Task requirements: Pictures aside, repeat every record below exactly.

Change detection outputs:
──────────

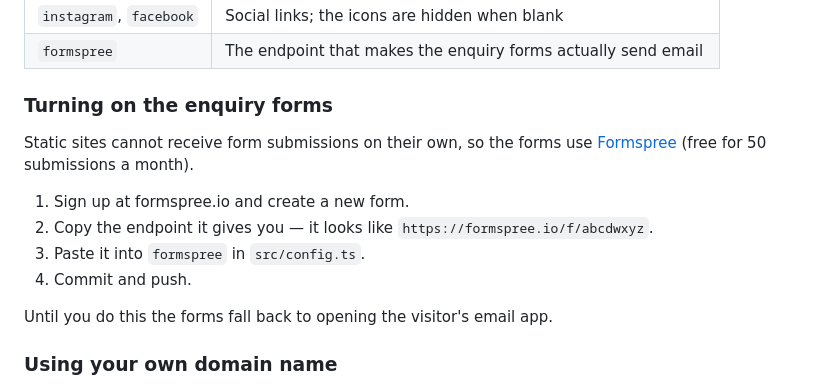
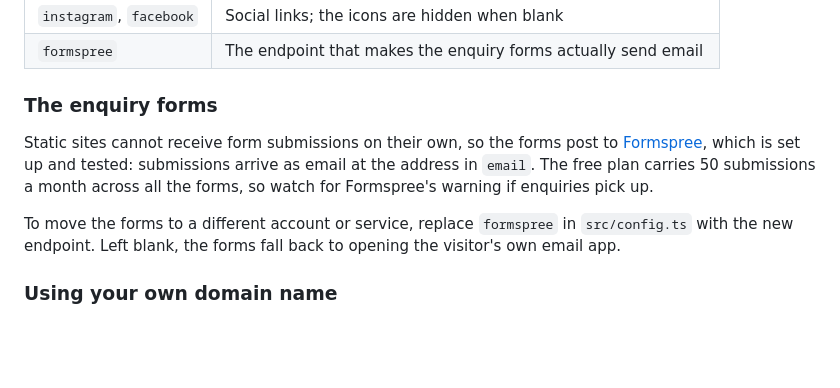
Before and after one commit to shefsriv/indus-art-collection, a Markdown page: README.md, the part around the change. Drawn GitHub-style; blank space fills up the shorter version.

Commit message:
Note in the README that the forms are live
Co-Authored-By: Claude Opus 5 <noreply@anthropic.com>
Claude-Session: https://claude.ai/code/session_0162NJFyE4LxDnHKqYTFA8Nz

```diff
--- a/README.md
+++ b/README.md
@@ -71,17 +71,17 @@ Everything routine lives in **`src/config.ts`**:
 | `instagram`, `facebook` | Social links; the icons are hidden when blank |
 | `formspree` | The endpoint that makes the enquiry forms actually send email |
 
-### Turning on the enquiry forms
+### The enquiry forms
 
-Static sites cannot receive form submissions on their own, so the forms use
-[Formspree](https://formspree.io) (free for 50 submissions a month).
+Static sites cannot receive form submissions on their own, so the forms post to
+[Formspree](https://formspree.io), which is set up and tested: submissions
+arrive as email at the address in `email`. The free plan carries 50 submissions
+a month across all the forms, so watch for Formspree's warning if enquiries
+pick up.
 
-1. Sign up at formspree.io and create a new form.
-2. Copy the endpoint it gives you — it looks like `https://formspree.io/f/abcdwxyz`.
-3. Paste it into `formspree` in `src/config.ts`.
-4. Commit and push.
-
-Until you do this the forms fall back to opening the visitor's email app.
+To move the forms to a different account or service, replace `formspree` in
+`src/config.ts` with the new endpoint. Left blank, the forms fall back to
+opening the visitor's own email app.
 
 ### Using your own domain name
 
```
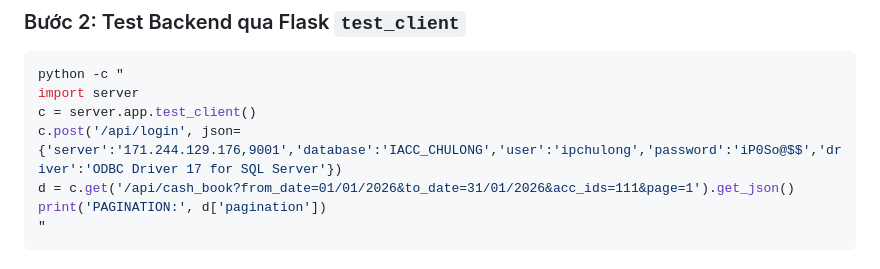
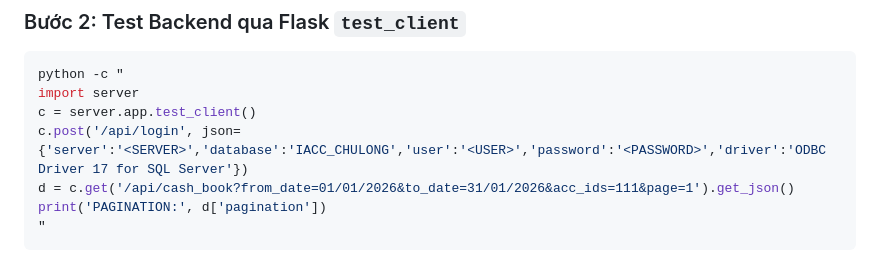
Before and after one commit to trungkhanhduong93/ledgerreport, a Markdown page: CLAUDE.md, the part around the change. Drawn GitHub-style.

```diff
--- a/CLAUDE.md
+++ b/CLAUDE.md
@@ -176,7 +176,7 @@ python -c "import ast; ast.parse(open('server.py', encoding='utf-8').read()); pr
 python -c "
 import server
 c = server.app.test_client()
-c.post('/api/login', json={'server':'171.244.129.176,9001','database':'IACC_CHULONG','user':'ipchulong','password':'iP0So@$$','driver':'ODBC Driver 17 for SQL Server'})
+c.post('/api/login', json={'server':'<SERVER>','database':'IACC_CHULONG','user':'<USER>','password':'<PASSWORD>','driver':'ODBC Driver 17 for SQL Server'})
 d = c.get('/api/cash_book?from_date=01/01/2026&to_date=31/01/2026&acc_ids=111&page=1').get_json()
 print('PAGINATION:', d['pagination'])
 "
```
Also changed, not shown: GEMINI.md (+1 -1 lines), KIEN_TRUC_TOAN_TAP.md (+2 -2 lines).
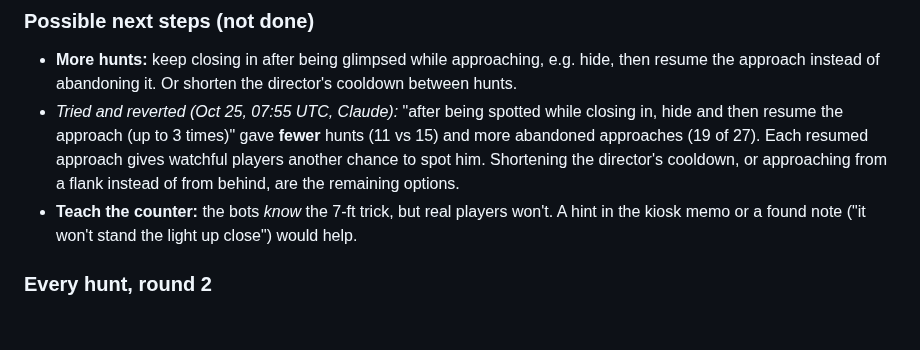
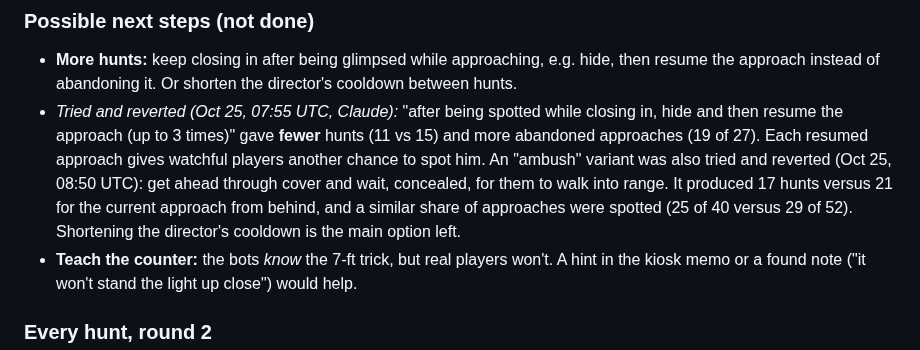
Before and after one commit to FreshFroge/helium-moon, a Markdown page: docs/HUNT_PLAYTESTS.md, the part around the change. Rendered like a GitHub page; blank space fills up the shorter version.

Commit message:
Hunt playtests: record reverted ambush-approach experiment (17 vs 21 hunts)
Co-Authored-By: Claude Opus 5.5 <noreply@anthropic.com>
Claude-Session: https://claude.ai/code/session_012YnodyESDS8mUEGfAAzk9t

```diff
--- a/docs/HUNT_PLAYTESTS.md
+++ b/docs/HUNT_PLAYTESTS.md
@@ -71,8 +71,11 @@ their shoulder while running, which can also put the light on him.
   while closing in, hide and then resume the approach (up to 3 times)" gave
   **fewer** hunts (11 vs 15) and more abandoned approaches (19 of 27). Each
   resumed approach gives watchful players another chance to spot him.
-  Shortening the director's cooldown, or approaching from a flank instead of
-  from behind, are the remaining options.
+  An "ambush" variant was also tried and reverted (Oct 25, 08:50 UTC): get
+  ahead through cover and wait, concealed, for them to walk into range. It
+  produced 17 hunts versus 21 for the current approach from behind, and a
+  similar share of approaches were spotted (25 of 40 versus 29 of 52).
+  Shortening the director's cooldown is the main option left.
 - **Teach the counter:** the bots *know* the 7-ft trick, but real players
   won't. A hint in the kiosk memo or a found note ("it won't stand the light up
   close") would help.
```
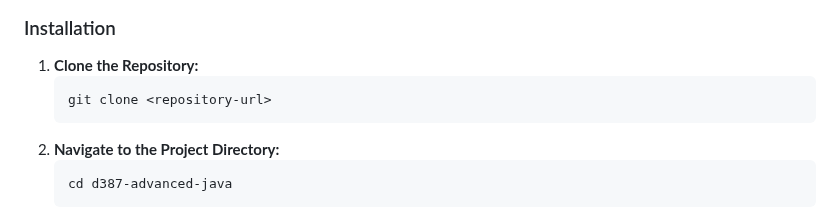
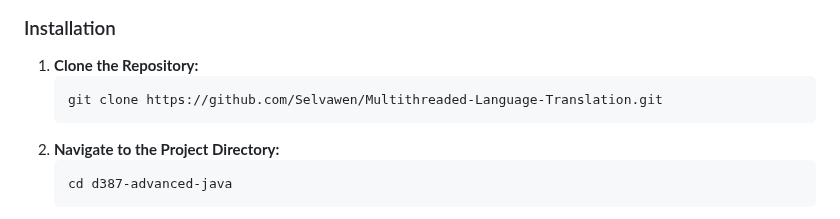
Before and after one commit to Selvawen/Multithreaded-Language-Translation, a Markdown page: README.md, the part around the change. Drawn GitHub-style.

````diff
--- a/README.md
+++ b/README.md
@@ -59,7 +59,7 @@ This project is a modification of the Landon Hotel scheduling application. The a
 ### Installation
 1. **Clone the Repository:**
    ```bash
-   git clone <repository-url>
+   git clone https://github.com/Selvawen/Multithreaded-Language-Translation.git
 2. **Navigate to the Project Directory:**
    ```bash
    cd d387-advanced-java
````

──────────

Written response:
Before and after one commit to shefsriv/indus-art-collection, a Markdown page: README.md, the part around the change. Drawn GitHub-style; blank space fills up the shorter version.

Commit message:
Note in the README that the forms are live
Co-Authored-By: Claude Opus 5 <noreply@anthropic.com>
Claude-Session: https://claude.ai/code/session_0162NJFyE4LxDnHKqYTFA8Nz

```diff
--- a/README.md
+++ b/README.md
@@ -71,17 +71,17 @@ Everything routine lives in **`src/config.ts`**:
 | `instagram`, `facebook` | Social links; the icons are hidden when blank |
 | `formspree` | The endpoint that makes the enquiry forms actually send email |
 
-### Turning on the enquiry forms
+### The enquiry forms
 
-Static sites cannot receive form submissions on their own, so the forms use
-[Formspree](https://formspree.io) (free for 50 submissions a month).
+Static sites cannot receive form submissions on their own, so the forms post to
+[Formspree](https://formspree.io), which is set up and tested: submissions
+arrive as email at the address in `email`. The free plan carries 50 submissions
+a month across all the forms, so watch for Formspree's warning if enquiries
+pick up.
 
-1. Sign up at formspree.io and create a new form.
-2. Copy the endpoint it gives you — it looks like `https://formspree.io/f/abcdwxyz`.
-3. Paste it into `formspree` in `src/config.ts`.
-4. Commit and push.
-
-Until you do this the forms fall back to opening the visitor's email app.
+To move the forms to a different account or service, replace `formspree` in
+`src/config.ts` with the new endpoint. Left blank, the forms fall back to
+opening the visitor's own email app.
 
 ### Using your own domain name
 
```
Before and after one commit to trungkhanhduong93/ledgerreport, a Markdown page: CLAUDE.md, the part around the change. Drawn GitHub-style.

```diff
--- a/CLAUDE.md
+++ b/CLAUDE.md
@@ -176,7 +176,7 @@ python -c "import ast; ast.parse(open('server.py', encoding='utf-8').read()); pr
 python -c "
 import server
 c = server.app.test_client()
-c.post('/api/login', json={'server':'171.244.129.176,9001','database':'IACC_CHULONG','user':'ipchulong','password':'iP0So@$$','driver':'ODBC Driver 17 for SQL Server'})
+c.post('/api/login', json={'server':'<SERVER>','database':'IACC_CHULONG','user':'<USER>','password':'<PASSWORD>','driver':'ODBC Driver 17 for SQL Server'})
 d = c.get('/api/cash_book?from_date=01/01/2026&to_date=31/01/2026&acc_ids=111&page=1').get_json()
 print('PAGINATION:', d['pagination'])
 "
```
Also changed, not shown: GEMINI.md (+1 -1 lines), KIEN_TRUC_TOAN_TAP.md (+2 -2 lines).
Before and after one commit to FreshFroge/helium-moon, a Markdown page: docs/HUNT_PLAYTESTS.md, the part around the change. Rendered like a GitHub page; blank space fills up the shorter version.

Commit message:
Hunt playtests: record reverted ambush-approach experiment (17 vs 21 hunts)
Co-Authored-By: Claude Opus 5.5 <noreply@anthropic.com>
Claude-Session: https://claude.ai/code/session_012YnodyESDS8mUEGfAAzk9t

```diff
--- a/docs/HUNT_PLAYTESTS.md
+++ b/docs/HUNT_PLAYTESTS.md
@@ -71,8 +71,11 @@ their shoulder while running, which can also put the light on him.
   while closing in, hide and then resume the approach (up to 3 times)" gave
   **fewer** hunts (11 vs 15) and more abandoned approaches (19 of 27). Each
   resumed approach gives watchful players another chance to spot him.
-  Shortening the director's cooldown, or approaching from a flank instead of
-  from behind, are the remaining options.
+  An "ambush" variant was also tried and reverted (Oct 25, 08:50 UTC): get
+  ahead through cover and wait, concealed, for them to walk into range. It
+  produced 17 hunts versus 21 for the current approach from behind, and a
+  similar share of approaches were spotted (25 of 40 versus 29 of 52).
+  Shortening the director's cooldown is the main option left.
 - **Teach the counter:** the bots *know* the 7-ft trick, but real players
   won't. A hint in the kiosk memo or a found note ("it won't stand the light up
   close") would help.
```
Before and after one commit to Selvawen/Multithreaded-Language-Translation, a Markdown page: README.md, the part around the change. Drawn GitHub-style.

````diff
--- a/README.md
+++ b/README.md
@@ -59,7 +59,7 @@ This project is a modification of the Landon Hotel scheduling application. The a
 ### Installation
 1. **Clone the Repository:**
    ```bash
-   git clone <repository-url>
+   git clone https://github.com/Selvawen/Multithreaded-Language-Translation.git
 2. **Navigate to the Project Directory:**
    ```bash
    cd d387-advanced-java
````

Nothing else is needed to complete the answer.